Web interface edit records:
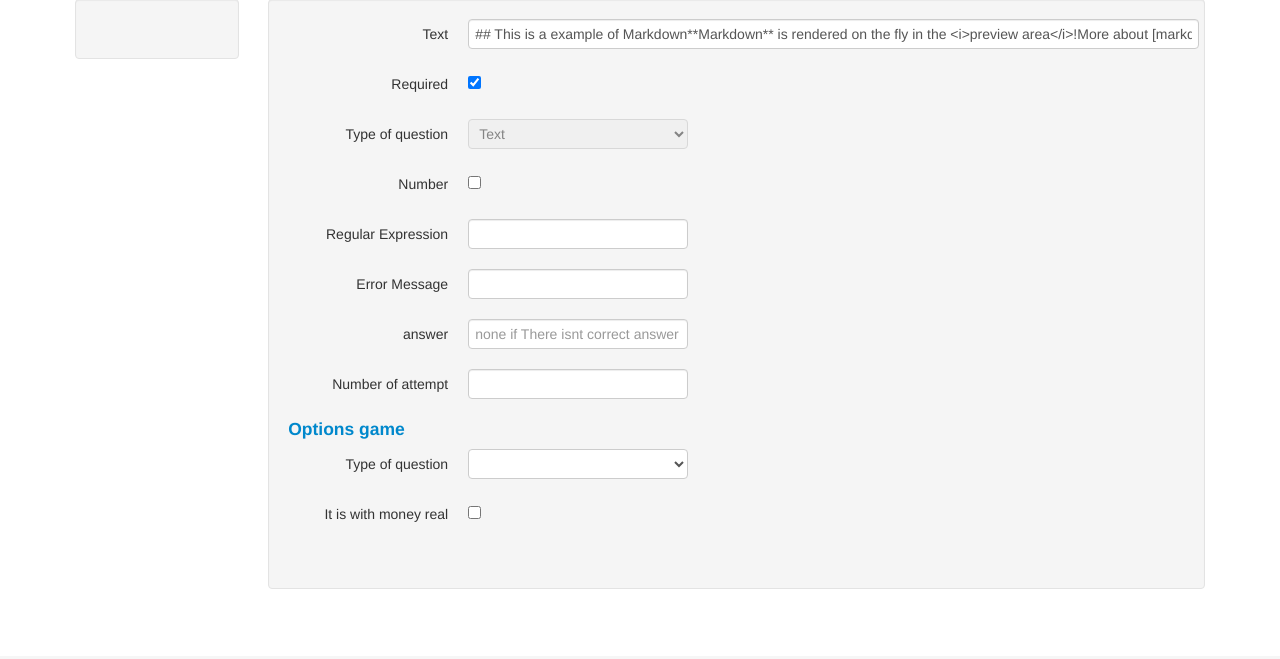
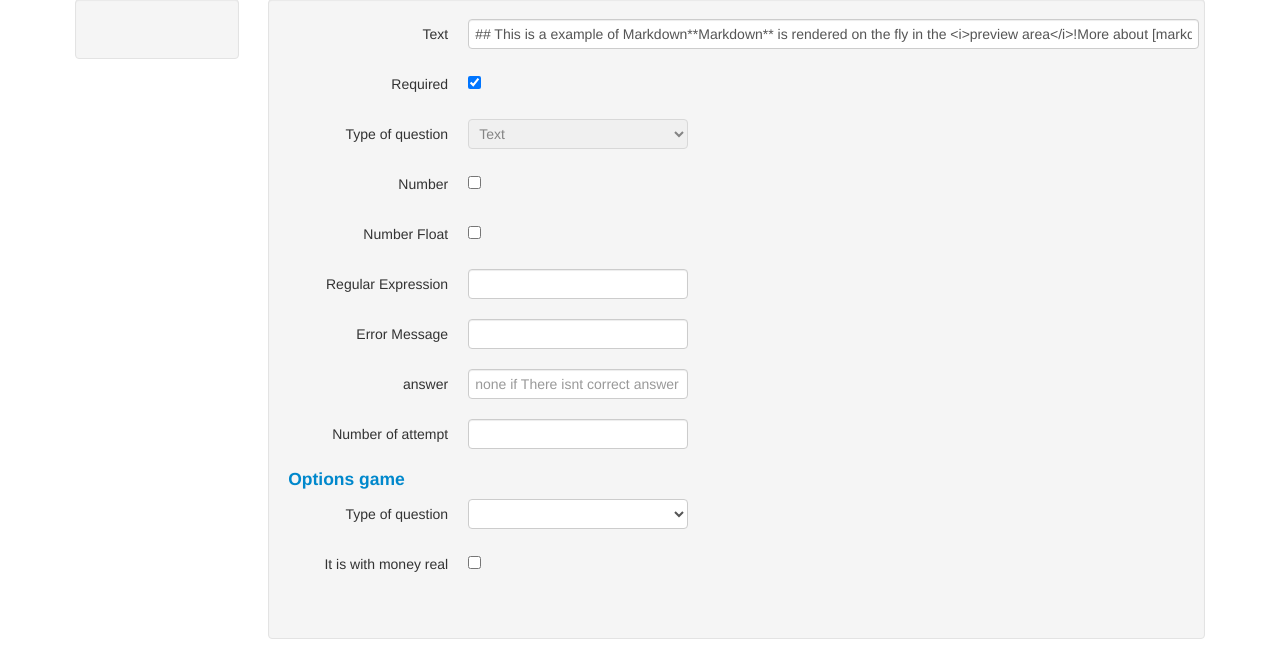
Before and after one commit to jarenere/projectQ, a Flask app: template app/templates/researcher/addEditQuestion.html in a window 1280 px wide. Shown: the part 144-803 px from the top of the page. Before the commit the page ends 733 px from the top, so only its background shows below. Run offline with Flask 2, Linux system fonts and the light colour scheme; the template is opened without the code that fills it: values that come from a table or form of the project are taken from there, others are empty; parts of the project's set-up code (start-up, migrations or seed data) failed here and were passed over; some libraries are stand-ins or nearby versions.

Commit message:
Now There are difference between number & floats question (only part of researcher)

```diff
--- a/app/models.py
+++ b/app/models.py
@@ -475,6 +475,9 @@ class Question(db.Model):
             isNumber = SubElement(question,'isNumber')
             isNumber.text = str(self.isNumber)
 
+            isNumberFloat = SubElement(question,'isNumberFloat')
+            isNumberFloat.text = str(self.isNumberFloat)
+
             regularExpression = SubElement(question,'regularExpression')
             regularExpression.text = regularExpression.text
 
@@ -521,9 +524,11 @@ class Question(db.Model):
 
         elif type == 'text':
             isNumber = (findField('isNumber',root,msg)=="True")
+            isNumberFloat = (findField('isNumberFloat',root,msg)=="True")
             regularExpression = findField('regularExpression',root,msg)
             errorMessage = findField('errorMessage',root,msg)
             question = QuestionText(isNumber=isNumber,
+                isNumberFloat=isNumberFloat,
                 regularExpression=regularExpression,
                 errorMessage=errorMessage)
 
@@ -571,6 +576,7 @@ class QuestionText(Question):
     '''
     __mapper_args__ = {'polymorphic_identity': 'text'}
     isNumber = Column(Boolean, default=False)
+    isNumberFloat = Column(Boolean, default=False)
     regularExpression = Column (String(256), default="")
     #text with the error if the user answer with wrong  regular expression
     errorMessage = Column (String(256), default="")
--- a/app/researcher/forms.py
+++ b/app/researcher/forms.py
@@ -51,6 +51,7 @@ class QuestionForm(Form):
 
     #:dateValidation(text)
     isNumber = BooleanField('Number')
+    isNumberFloat = BooleanField('Number Float')
     regularExpression = TextField('Regular Expression', validators = [Length(min=0, max=255)])
     errorMessage = TextField('Error Message', validators = [Length(min=0, max=255)])
 
--- a/app/researcher/views.py
+++ b/app/researcher/views.py
@@ -283,6 +283,7 @@ def duplicate_section(id_survey,id_section):
             question_cp=QuestionNumerical()
         if isinstance (q, QuestionText):
             question_cp = QuestionText(isNumber=q.isNumber,
+                isNumberFloat=q.isNumberFloat,
                 regularExpression=q.regularExpression,
                 errorMessage=q.errorMessage)
         if isinstance (q,QuestionChoice):
@@ -376,6 +377,7 @@ def selectType(form):
         question = QuestionNumerical()
     if form.questionType.data == 'text':
         question = QuestionText(isNumber=form.isNumber.data,
+            isNumberFloat=form.isNumberFloat.data,
             regularExpression=form.regularExpression.data,
             errorMessage=form.errorMessage.data)
     if form.questionType.data == 'choice':
@@ -472,6 +474,7 @@ def editQuestion(id_survey, id_section,id_question):
         if isinstance(question, QuestionText):
             form.regularExpression.data = question.regularExpression
             form.isNumber.data = question.isNumber
+            form.isNumberFloat.data = question.isNumberFloat
             form.errorMessage.data = question.errorMessage
         if isinstance (question,QuestionChoice):
             l= question.choices
--- a/app/templates/researcher/addEditQuestion.html
+++ b/app/templates/researcher/addEditQuestion.html
@@ -45,6 +45,7 @@
                     {{ render_field3(form.questionType) }}
                     <div id="divText">
                         {{ render_field3(form.isNumber) }}
+                        {{ render_field3(form.isNumberFloat) }}
                         {{ render_field3(form.regularExpression) }}
                         {{ render_field3(form.errorMessage) }}
                     </div>
@@ -166,6 +167,23 @@
             }
         }
     }
+    function onchange_numberFloat(){
+        if (select_numberFloat.checked==true)
+        {
+            select_number.checked=true;
+        }
+        else
+        {
+            select_number.disabled=false;
+        }
+    }
+    function onchange_number(){
+        if (select_number.checked==false)
+        {
+            select_numberFloat.checked=false;
+        }
+    }
+
     window.onload = function() {
         $("#divText").hide();
         $("#divLikert").hide();
@@ -189,6 +207,14 @@
     var selValue = select_decision.options[selIndex].value;
     onchange_decision(selValue);
 }
+    var select_number = document.getElementById("isNumber");
+    select_number.onchange = function() {
+    onchange_number();
+}
+    var select_numberFloat = document.getElementById("isNumberFloat");
+    select_numberFloat.onchange = function() {
+    onchange_numberFloat();
+}
 
 </script>
 {% endblock %}
```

What to work on =>
Please hand back every entry above exactly, with no images in the copy.

Response to the task =>
Before and after one commit to jarenere/projectQ, a Flask app: template app/templates/researcher/addEditQuestion.html in a window 1280 px wide. Shown: the part 144-803 px from the top of the page. Before the commit the page ends 733 px from the top, so only its background shows below. Run offline with Flask 2, Linux system fonts and the light colour scheme; the template is opened without the code that fills it: values that come from a table or form of the project are taken from there, others are empty; parts of the project's set-up code (start-up, migrations or seed data) failed here and were passed over; some libraries are stand-ins or nearby versions.

Commit message:
Now There are difference between number & floats question (only part of researcher)

```diff
--- a/app/models.py
+++ b/app/models.py
@@ -475,6 +475,9 @@ class Question(db.Model):
             isNumber = SubElement(question,'isNumber')
             isNumber.text = str(self.isNumber)
 
+            isNumberFloat = SubElement(question,'isNumberFloat')
+            isNumberFloat.text = str(self.isNumberFloat)
+
             regularExpression = SubElement(question,'regularExpression')
             regularExpression.text = regularExpression.text
 
@@ -521,9 +524,11 @@ class Question(db.Model):
 
         elif type == 'text':
             isNumber = (findField('isNumber',root,msg)=="True")
+            isNumberFloat = (findField('isNumberFloat',root,msg)=="True")
             regularExpression = findField('regularExpression',root,msg)
             errorMessage = findField('errorMessage',root,msg)
             question = QuestionText(isNumber=isNumber,
+                isNumberFloat=isNumberFloat,
                 regularExpression=regularExpression,
                 errorMessage=errorMessage)
 
@@ -571,6 +576,7 @@ class QuestionText(Question):
     '''
     __mapper_args__ = {'polymorphic_identity': 'text'}
     isNumber = Column(Boolean, default=False)
+    isNumberFloat = Column(Boolean, default=False)
     regularExpression = Column (String(256), default="")
     #text with the error if the user answer with wrong  regular expression
     errorMessage = Column (String(256), default="")
--- a/app/researcher/forms.py
+++ b/app/researcher/forms.py
@@ -51,6 +51,7 @@ class QuestionForm(Form):
 
     #:dateValidation(text)
     isNumber = BooleanField('Number')
+    isNumberFloat = BooleanField('Number Float')
     regularExpression = TextField('Regular Expression', validators = [Length(min=0, max=255)])
     errorMessage = TextField('Error Message', validators = [Length(min=0, max=255)])
 
--- a/app/researcher/views.py
+++ b/app/researcher/views.py
@@ -283,6 +283,7 @@ def duplicate_section(id_survey,id_section):
             question_cp=QuestionNumerical()
         if isinstance (q, QuestionText):
             question_cp = QuestionText(isNumber=q.isNumber,
+                isNumberFloat=q.isNumberFloat,
                 regularExpression=q.regularExpression,
                 errorMessage=q.errorMessage)
         if isinstance (q,QuestionChoice):
@@ -376,6 +377,7 @@ def selectType(form):
         question = QuestionNumerical()
     if form.questionType.data == 'text':
         question = QuestionText(isNumber=form.isNumber.data,
+            isNumberFloat=form.isNumberFloat.data,
             regularExpression=form.regularExpression.data,
             errorMessage=form.errorMessage.data)
     if form.questionType.data == 'choice':
@@ -472,6 +474,7 @@ def editQuestion(id_survey, id_section,id_question):
         if isinstance(question, QuestionText):
             form.regularExpression.data = question.regularExpression
             form.isNumber.data = question.isNumber
+            form.isNumberFloat.data = question.isNumberFloat
             form.errorMessage.data = question.errorMessage
         if isinstance (question,QuestionChoice):
             l= question.choices
--- a/app/templates/researcher/addEditQuestion.html
+++ b/app/templates/researcher/addEditQuestion.html
@@ -45,6 +45,7 @@
                     {{ render_field3(form.questionType) }}
                     <div id="divText">
                         {{ render_field3(form.isNumber) }}
+                        {{ render_field3(form.isNumberFloat) }}
                         {{ render_field3(form.regularExpression) }}
                         {{ render_field3(form.errorMessage) }}
                     </div>
@@ -166,6 +167,23 @@
             }
         }
     }
+    function onchange_numberFloat(){
+        if (select_numberFloat.checked==true)
+        {
+            select_number.checked=true;
+        }
+        else
+        {
+            select_number.disabled=false;
+        }
+    }
+    function onchange_number(){
+        if (select_number.checked==false)
+        {
+            select_numberFloat.checked=false;
+        }
+    }
+
     window.onload = function() {
         $("#divText").hide();
         $("#divLikert").hide();
@@ -189,6 +207,14 @@
     var selValue = select_decision.options[selIndex].value;
     onchange_decision(selValue);
 }
+    var select_number = document.getElementById("isNumber");
+    select_number.onchange = function() {
+    onchange_number();
+}
+    var select_numberFloat = document.getElementById("isNumberFloat");
+    select_numberFloat.onchange = function() {
+    onchange_numberFloat();
+}
 
 </script>
 {% endblock %}
```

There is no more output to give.